◆ **WORK REQUEST**: The records below need copying. Match each line exactly.

◆ **Change listing data**:
______________________________

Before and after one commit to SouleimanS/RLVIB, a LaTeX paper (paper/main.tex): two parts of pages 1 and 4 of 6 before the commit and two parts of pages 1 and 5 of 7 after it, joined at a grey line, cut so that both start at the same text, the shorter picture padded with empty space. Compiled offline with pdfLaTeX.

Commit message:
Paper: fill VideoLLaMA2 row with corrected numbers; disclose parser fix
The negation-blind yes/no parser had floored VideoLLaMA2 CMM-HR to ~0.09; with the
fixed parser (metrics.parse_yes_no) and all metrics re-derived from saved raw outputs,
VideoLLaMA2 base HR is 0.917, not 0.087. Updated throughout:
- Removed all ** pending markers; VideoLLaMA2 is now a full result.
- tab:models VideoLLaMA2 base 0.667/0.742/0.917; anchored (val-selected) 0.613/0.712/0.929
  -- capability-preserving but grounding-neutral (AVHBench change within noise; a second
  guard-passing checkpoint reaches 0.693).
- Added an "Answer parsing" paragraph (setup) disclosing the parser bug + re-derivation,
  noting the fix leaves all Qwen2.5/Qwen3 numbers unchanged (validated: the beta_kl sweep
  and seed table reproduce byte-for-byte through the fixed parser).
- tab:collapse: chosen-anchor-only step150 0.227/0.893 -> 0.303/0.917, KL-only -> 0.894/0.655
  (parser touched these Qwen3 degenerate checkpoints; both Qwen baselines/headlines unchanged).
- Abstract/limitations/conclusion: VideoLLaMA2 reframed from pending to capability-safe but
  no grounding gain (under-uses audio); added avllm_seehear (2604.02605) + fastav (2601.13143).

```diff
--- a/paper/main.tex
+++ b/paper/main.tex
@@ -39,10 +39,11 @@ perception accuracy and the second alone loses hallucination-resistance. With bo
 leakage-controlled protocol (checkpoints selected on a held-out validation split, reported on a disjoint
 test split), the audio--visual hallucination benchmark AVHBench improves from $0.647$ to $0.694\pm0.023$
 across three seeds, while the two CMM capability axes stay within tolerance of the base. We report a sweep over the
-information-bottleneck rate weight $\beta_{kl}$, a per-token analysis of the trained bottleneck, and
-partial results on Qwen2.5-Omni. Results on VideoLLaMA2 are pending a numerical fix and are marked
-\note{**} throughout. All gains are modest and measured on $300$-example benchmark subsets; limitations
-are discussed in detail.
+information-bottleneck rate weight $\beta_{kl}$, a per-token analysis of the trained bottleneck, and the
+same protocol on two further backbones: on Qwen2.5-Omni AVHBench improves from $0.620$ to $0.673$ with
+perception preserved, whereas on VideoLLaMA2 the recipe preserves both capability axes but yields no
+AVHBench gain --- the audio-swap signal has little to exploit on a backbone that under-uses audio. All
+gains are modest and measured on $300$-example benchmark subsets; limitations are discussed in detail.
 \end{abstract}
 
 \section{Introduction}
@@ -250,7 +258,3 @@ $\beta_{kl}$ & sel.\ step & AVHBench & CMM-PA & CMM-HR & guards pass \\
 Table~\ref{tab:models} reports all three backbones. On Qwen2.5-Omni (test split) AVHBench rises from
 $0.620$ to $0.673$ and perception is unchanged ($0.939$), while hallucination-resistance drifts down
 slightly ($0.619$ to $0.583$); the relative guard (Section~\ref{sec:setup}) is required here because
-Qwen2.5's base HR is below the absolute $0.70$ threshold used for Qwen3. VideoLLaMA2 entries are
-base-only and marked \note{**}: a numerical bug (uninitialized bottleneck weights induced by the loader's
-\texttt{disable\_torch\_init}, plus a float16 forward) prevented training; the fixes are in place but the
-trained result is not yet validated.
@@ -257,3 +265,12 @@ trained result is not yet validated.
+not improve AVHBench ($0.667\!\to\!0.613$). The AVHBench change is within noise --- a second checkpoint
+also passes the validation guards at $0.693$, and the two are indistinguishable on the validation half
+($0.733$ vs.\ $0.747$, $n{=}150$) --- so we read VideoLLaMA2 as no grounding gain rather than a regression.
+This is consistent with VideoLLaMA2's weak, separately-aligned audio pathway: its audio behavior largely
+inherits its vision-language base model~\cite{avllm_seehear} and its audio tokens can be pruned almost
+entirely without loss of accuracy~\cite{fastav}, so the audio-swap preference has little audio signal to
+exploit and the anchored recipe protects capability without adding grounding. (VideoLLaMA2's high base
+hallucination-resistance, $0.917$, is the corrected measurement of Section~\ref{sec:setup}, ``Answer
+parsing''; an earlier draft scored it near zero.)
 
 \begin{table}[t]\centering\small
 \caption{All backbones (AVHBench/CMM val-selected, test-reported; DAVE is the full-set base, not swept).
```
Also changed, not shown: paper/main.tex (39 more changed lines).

______________________________

◆ **EXPECTED ANSWER**:
Before and after one commit to SouleimanS/RLVIB, a LaTeX paper (paper/main.tex): two parts of pages 1 and 4 of 6 before the commit and two parts of pages 1 and 5 of 7 after it, joined at a grey line, cut so that both start at the same text, the shorter picture padded with empty space. Compiled offline with pdfLaTeX.

Commit message:
Paper: fill VideoLLaMA2 row with corrected numbers; disclose parser fix
The negation-blind yes/no parser had floored VideoLLaMA2 CMM-HR to ~0.09; with the
fixed parser (metrics.parse_yes_no) and all metrics re-derived from saved raw outputs,
VideoLLaMA2 base HR is 0.917, not 0.087. Updated throughout:
- Removed all ** pending markers; VideoLLaMA2 is now a full result.
- tab:models VideoLLaMA2 base 0.667/0.742/0.917; anchored (val-selected) 0.613/0.712/0.929
  -- capability-preserving but grounding-neutral (AVHBench change within noise; a second
  guard-passing checkpoint reaches 0.693).
- Added an "Answer parsing" paragraph (setup) disclosing the parser bug + re-derivation,
  noting the fix leaves all Qwen2.5/Qwen3 numbers unchanged (validated: the beta_kl sweep
  and seed table reproduce byte-for-byte through the fixed parser).
- tab:collapse: chosen-anchor-only step150 0.227/0.893 -> 0.303/0.917, KL-only -> 0.894/0.655
  (parser touched these Qwen3 degenerate checkpoints; both Qwen baselines/headlines unchanged).
- Abstract/limitations/conclusion: VideoLLaMA2 reframed from pending to capability-safe but
  no grounding gain (under-uses audio); added avllm_seehear (2604.02605) + fastav (2601.13143).

```diff
--- a/paper/main.tex
+++ b/paper/main.tex
@@ -39,10 +39,11 @@ perception accuracy and the second alone loses hallucination-resistance. With bo
 leakage-controlled protocol (checkpoints selected on a held-out validation split, reported on a disjoint
 test split), the audio--visual hallucination benchmark AVHBench improves from $0.647$ to $0.694\pm0.023$
 across three seeds, while the two CMM capability axes stay within tolerance of the base. We report a sweep over the
-information-bottleneck rate weight $\beta_{kl}$, a per-token analysis of the trained bottleneck, and
-partial results on Qwen2.5-Omni. Results on VideoLLaMA2 are pending a numerical fix and are marked
-\note{**} throughout. All gains are modest and measured on $300$-example benchmark subsets; limitations
-are discussed in detail.
+information-bottleneck rate weight $\beta_{kl}$, a per-token analysis of the trained bottleneck, and the
+same protocol on two further backbones: on Qwen2.5-Omni AVHBench improves from $0.620$ to $0.673$ with
+perception preserved, whereas on VideoLLaMA2 the recipe preserves both capability axes but yields no
+AVHBench gain --- the audio-swap signal has little to exploit on a backbone that under-uses audio. All
+gains are modest and measured on $300$-example benchmark subsets; limitations are discussed in detail.
 \end{abstract}
 
 \section{Introduction}
@@ -250,7 +258,3 @@ $\beta_{kl}$ & sel.\ step & AVHBench & CMM-PA & CMM-HR & guards pass \\
 Table~\ref{tab:models} reports all three backbones. On Qwen2.5-Omni (test split) AVHBench rises from
 $0.620$ to $0.673$ and perception is unchanged ($0.939$), while hallucination-resistance drifts down
 slightly ($0.619$ to $0.583$); the relative guard (Section~\ref{sec:setup}) is required here because
-Qwen2.5's base HR is below the absolute $0.70$ threshold used for Qwen3. VideoLLaMA2 entries are
-base-only and marked \note{**}: a numerical bug (uninitialized bottleneck weights induced by the loader's
-\texttt{disable\_torch\_init}, plus a float16 forward) prevented training; the fixes are in place but the
-trained result is not yet validated.
@@ -257,3 +265,12 @@ trained result is not yet validated.
+not improve AVHBench ($0.667\!\to\!0.613$). The AVHBench change is within noise --- a second checkpoint
+also passes the validation guards at $0.693$, and the two are indistinguishable on the validation half
+($0.733$ vs.\ $0.747$, $n{=}150$) --- so we read VideoLLaMA2 as no grounding gain rather than a regression.
+This is consistent with VideoLLaMA2's weak, separately-aligned audio pathway: its audio behavior largely
+inherits its vision-language base model~\cite{avllm_seehear} and its audio tokens can be pruned almost
+entirely without loss of accuracy~\cite{fastav}, so the audio-swap preference has little audio signal to
+exploit and the anchored recipe protects capability without adding grounding. (VideoLLaMA2's high base
+hallucination-resistance, $0.917$, is the corrected measurement of Section~\ref{sec:setup}, ``Answer
+parsing''; an earlier draft scored it near zero.)
 
 \begin{table}[t]\centering\small
 \caption{All backbones (AVHBench/CMM val-selected, test-reported; DAVE is the full-set base, not swept).
```
Also changed, not shown: paper/main.tex (39 more changed lines).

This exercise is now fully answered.